Using the entries below, give the count of lines that hold "outline". Say nothing besides the number.

-- Excerpted records follows --

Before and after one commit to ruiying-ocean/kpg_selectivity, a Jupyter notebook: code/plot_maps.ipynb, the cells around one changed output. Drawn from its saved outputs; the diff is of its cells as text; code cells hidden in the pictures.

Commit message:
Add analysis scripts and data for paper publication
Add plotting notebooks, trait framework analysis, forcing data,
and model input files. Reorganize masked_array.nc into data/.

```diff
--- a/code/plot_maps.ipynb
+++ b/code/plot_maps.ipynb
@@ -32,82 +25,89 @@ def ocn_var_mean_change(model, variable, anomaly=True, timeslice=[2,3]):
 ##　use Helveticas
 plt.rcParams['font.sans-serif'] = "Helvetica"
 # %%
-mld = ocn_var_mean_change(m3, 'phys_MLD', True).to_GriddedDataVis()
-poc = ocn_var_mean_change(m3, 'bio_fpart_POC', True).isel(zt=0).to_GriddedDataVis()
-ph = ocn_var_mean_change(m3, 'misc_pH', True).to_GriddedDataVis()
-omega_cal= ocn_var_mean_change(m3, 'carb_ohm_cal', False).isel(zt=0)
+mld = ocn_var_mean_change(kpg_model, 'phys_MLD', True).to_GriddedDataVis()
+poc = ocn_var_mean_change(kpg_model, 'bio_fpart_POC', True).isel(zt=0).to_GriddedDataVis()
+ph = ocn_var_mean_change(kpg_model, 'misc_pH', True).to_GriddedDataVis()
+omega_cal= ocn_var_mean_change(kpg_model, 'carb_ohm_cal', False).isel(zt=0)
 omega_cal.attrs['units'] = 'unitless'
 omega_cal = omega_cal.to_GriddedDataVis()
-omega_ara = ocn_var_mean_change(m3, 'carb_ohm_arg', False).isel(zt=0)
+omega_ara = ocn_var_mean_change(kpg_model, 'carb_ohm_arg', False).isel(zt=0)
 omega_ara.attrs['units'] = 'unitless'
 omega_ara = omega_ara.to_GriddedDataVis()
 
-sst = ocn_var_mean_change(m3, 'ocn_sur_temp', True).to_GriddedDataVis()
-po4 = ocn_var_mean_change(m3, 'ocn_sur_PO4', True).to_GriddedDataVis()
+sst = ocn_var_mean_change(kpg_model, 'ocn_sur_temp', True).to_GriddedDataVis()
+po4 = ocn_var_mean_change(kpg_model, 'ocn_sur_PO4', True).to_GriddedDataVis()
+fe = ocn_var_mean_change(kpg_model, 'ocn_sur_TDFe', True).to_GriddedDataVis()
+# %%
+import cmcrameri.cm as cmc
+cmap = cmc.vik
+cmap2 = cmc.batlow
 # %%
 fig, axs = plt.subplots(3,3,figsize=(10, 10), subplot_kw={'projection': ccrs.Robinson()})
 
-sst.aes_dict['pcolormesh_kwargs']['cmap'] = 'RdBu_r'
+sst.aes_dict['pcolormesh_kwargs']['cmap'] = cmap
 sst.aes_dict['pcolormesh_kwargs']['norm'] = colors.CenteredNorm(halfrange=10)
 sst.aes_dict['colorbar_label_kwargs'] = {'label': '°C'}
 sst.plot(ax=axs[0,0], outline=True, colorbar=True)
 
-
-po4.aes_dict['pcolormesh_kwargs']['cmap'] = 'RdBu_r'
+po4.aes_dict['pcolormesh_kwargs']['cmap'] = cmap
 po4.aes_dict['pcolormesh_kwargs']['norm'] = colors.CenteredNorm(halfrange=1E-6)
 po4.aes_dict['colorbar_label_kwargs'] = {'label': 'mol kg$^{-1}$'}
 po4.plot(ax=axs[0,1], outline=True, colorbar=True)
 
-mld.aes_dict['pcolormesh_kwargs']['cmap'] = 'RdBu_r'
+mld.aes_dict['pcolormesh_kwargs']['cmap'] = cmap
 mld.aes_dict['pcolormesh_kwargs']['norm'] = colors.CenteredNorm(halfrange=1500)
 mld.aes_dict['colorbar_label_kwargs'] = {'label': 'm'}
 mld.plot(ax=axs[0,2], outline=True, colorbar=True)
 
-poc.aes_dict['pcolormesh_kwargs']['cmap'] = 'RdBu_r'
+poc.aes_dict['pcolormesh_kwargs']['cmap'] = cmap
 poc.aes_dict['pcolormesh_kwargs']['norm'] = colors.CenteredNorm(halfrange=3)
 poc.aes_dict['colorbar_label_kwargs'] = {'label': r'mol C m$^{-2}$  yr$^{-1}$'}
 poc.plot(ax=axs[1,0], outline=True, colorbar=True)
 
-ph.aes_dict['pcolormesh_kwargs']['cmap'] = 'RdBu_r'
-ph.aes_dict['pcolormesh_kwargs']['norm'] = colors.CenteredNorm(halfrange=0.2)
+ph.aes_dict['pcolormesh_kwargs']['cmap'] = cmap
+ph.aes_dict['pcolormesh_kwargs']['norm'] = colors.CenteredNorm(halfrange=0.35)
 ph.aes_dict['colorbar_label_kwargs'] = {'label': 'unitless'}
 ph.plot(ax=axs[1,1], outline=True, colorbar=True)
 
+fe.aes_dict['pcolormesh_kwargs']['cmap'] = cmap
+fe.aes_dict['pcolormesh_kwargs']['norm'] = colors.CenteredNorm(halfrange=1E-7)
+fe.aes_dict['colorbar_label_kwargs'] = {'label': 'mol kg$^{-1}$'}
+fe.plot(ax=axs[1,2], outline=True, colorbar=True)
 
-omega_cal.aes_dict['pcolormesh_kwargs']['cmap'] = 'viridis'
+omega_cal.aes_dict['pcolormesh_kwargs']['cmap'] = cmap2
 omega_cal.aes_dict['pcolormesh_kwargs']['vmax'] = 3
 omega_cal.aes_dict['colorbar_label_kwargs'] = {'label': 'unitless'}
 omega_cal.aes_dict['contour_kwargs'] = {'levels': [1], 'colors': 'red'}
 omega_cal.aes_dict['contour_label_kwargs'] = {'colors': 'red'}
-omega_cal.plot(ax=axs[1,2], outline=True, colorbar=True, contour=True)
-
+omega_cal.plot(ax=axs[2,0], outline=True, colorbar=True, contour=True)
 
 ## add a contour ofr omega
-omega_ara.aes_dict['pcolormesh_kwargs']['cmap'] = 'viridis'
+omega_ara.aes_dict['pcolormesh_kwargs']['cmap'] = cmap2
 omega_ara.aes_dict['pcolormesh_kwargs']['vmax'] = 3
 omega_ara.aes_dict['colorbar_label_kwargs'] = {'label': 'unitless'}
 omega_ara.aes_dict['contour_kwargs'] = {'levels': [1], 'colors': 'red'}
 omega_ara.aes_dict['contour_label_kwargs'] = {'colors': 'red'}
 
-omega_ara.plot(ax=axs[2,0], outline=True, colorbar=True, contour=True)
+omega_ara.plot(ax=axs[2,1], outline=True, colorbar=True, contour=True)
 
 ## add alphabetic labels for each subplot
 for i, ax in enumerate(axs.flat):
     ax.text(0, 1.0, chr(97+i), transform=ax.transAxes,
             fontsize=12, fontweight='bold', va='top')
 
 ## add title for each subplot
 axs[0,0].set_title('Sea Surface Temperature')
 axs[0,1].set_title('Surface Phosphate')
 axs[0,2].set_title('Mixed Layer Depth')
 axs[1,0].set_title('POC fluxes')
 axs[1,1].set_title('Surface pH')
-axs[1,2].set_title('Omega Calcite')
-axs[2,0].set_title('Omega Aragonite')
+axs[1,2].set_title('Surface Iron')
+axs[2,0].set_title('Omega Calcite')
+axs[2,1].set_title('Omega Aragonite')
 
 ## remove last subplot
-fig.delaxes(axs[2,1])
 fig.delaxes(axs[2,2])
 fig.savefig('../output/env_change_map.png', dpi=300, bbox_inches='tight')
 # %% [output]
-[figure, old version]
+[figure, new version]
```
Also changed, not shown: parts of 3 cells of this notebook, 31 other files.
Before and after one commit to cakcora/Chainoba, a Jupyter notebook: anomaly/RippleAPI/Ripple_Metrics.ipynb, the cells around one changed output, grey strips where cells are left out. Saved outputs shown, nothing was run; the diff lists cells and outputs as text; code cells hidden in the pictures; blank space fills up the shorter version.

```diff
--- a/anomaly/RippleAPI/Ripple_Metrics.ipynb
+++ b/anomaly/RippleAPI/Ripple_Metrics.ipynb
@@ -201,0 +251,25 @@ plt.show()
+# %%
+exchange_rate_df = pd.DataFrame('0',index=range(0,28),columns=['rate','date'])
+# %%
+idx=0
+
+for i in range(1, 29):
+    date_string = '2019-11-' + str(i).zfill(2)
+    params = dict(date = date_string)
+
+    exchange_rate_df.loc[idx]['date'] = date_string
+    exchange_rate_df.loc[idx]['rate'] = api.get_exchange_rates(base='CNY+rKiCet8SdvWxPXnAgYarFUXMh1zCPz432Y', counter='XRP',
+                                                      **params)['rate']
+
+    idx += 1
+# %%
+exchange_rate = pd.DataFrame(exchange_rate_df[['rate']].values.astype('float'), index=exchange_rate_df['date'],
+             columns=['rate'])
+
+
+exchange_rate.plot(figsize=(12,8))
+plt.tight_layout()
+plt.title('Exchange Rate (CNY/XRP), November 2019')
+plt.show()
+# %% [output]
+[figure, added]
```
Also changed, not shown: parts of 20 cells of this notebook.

-- Excerpted records concluded --

→ Answer box
10